This is especially frightening for me since my block features a 43rd Street and a 43rd Place. If I have a seizure or get hit by a car, I am fucked.

Here's how the city is handling the situation:

In response to the incident, the department announced yesterday that it has purchased 120 GPS devices for its emergency vehicles. The first batch has come in.

Oh dear. GPS devices are only as good as the people programming them. Let's just say that I don't have a lot of faith in DC's Emergency Services.

Even in death, Jeremy Miller can't catch a break. While his body went unclaimed, no one in his family was notified of his death. Miller was getting text messages from his mom and no one bothered to give her a call.

It is unclear who had the responsibility for notifying family members about the death.

The fire department said it was the hospital's responsibility.

Howard University Hospital said Miller was dead on arrival, and when the hospital was unsuccessful in reaching family members, it turned the case over to the medical examiner's office.

The medical examiner's office said it relies on the D.C. police to make all notifications. D.C. police said they were not notified about the Miller case or asked to contact the family.


Shit like this is how hopsitals end up with piles of dead babies.


  1. I'm old enough to remember pre-earring Jim Vance reporting on fuckups like this in the 80s.

    Usually they get the quadrant wrong, so instead of being a block away, they're across town. I guess that's progress.

    And why'd they just get their "first batch" of GPS devices? The technology aint all that new.

    And why the hell isn't there a standard protocol for notifying next of kin?

    Whatever. My lease just went month to month. I'm hosting an Escape is Imminent party this weekend.

  2. All right, I'm as cynical as the next guy, but you're worried that somehow DC is going to screw up the GPS devices? What, do you think that every time they need some new gadget, they send the request down to a room full of elves who carve it out of wood?

    C'mon. GPS technology is almost 20 years old now. I've got one on my Verizon phone that may not always give me the best route, but it always knows where I am. I am sure that they will be buying something off the shelf and it will work just fine. Millions of people use them every day and get where they're going.

  3. I give my dead babies laying aroudn the house to Goodwill.

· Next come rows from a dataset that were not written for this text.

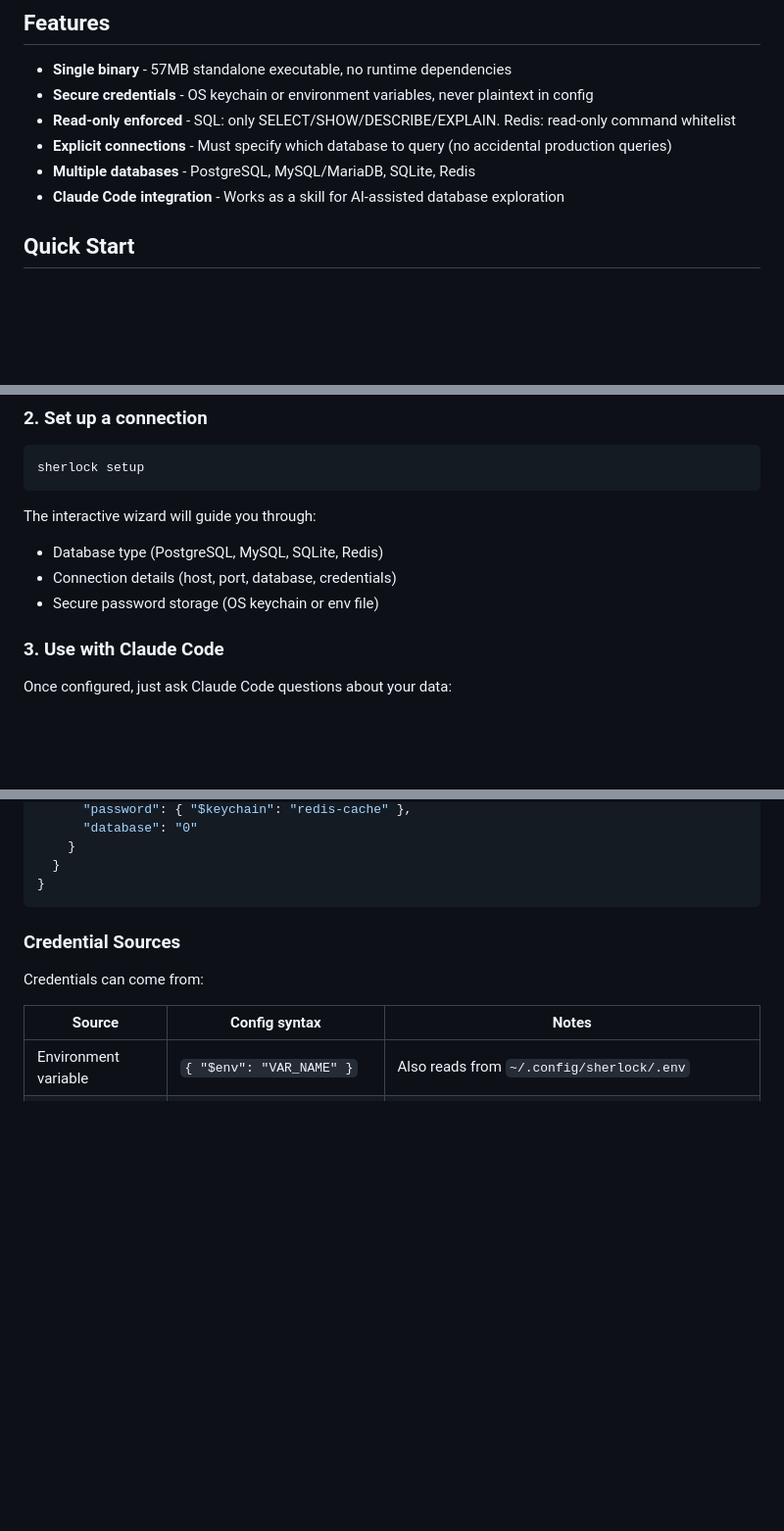
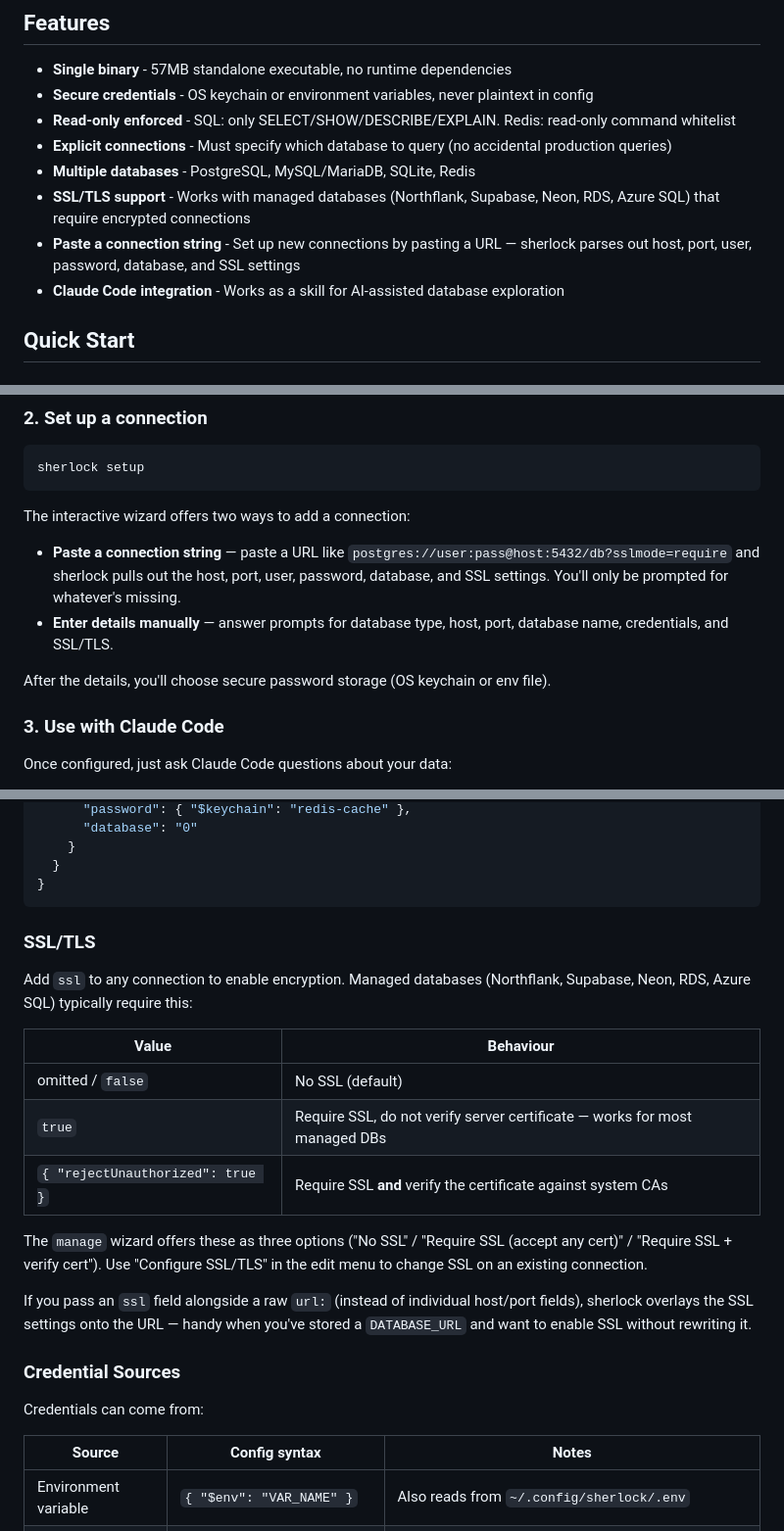
Before and after one commit to michaelbromley/sherlock, a Markdown page: README.md, 3 parts joined by grey strips. Shown at 98% size. Drawn GitHub-style; blank space fills up the shorter version.

Commit message:
docs: document SSL/TLS support and paste connection string

````diff
--- a/README.md
+++ b/README.md
@@ -9,6 +9,8 @@ A read-only database query tool for AI assistants. Single binary, secure credent
 - **Read-only enforced** - SQL: only SELECT/SHOW/DESCRIBE/EXPLAIN. Redis: read-only command whitelist
 - **Explicit connections** - Must specify which database to query (no accidental production queries)
 - **Multiple databases** - PostgreSQL, MySQL/MariaDB, SQLite, Redis
+- **SSL/TLS support** - Works with managed databases (Northflank, Supabase, Neon, RDS, Azure SQL) that require encrypted connections
+- **Paste a connection string** - Set up new connections by pasting a URL — sherlock parses out host, port, user, password, database, and SSL settings
 - **Claude Code integration** - Works as a skill for AI-assisted database exploration
 
 ## Quick Start
@@ -36,10 +38,12 @@ npm run build:windows   # build dist/sherlock-windows.exe first
 sherlock setup
 ```
 
-The interactive wizard will guide you through:
-- Database type (PostgreSQL, MySQL, SQLite, Redis)
-- Connection details (host, port, database, credentials)
-- Secure password storage (OS keychain or env file)
+The interactive wizard offers two ways to add a connection:
+
+- **Paste a connection string** — paste a URL like `postgres://user:pass@host:5432/db?sslmode=require` and sherlock pulls out the host, port, user, password, database, and SSL settings. You'll only be prompted for whatever's missing.
+- **Enter details manually** — answer prompts for database type, host, port, database name, credentials, and SSL/TLS.
+
+After the details, you'll choose secure password storage (OS keychain or env file).
 
 ### 3. Use with Claude Code
 
@@ -147,6 +152,20 @@ Config lives at `~/.config/sherlock/config.json`:
   }
 }
 ```
+
+### SSL/TLS
+
+Add `ssl` to any connection to enable encryption. Managed databases (Northflank, Supabase, Neon, RDS, Azure SQL) typically require this:
+
+| Value | Behaviour |
+|---|---|
+| omitted / `false` | No SSL (default) |
+| `true` | Require SSL, do not verify server certificate — works for most managed DBs |
+| `{ "rejectUnauthorized": true }` | Require SSL **and** verify the certificate against system CAs |
+
+The `manage` wizard offers these as three options ("No SSL" / "Require SSL (accept any cert)" / "Require SSL + verify cert"). Use "Configure SSL/TLS" in the edit menu to change SSL on an existing connection.
+
+If you pass an `ssl` field alongside a raw `url:` (instead of individual host/port fields), sherlock overlays the SSL settings onto the URL — handy when you've stored a `DATABASE_URL` and want to enable SSL without rewriting it.
 
 ### Credential Sources
 
````
Also changed, not shown: other parts of README.md (+2 -1 lines), CHANGELOG.md (+8 -0 lines).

  4. I live on 44th St. Only, the two block section of 44th that's behind Katzen. No delivery drivers can ever find our house, and FedEx is convinced our address doesn't exist so when we finally do get packages from them (after calling us 3 times to confirm), they are covered in stickers that say "Address does exist" and literally, a print-out of MapQuest. My biggest fear is that we will need help one day, and no one will be able to find us.

  5. I lived on 43rd Pl for a summer. I couldn't get a pizza delivery to save my life.

  6. When I lived on Capitol Hill (b/w 12th St & 13th St) there was a C St SE in front of me and a second C St SE behind me.

    Streets in Boston make more sense and they were allegedly designed by cows.

    What the hell?

  7. jamie - GPS won't help you if you input "G Place" instead of "G Street."

    it gets you where you tell it to go, and unfortunately DC can't even get that right.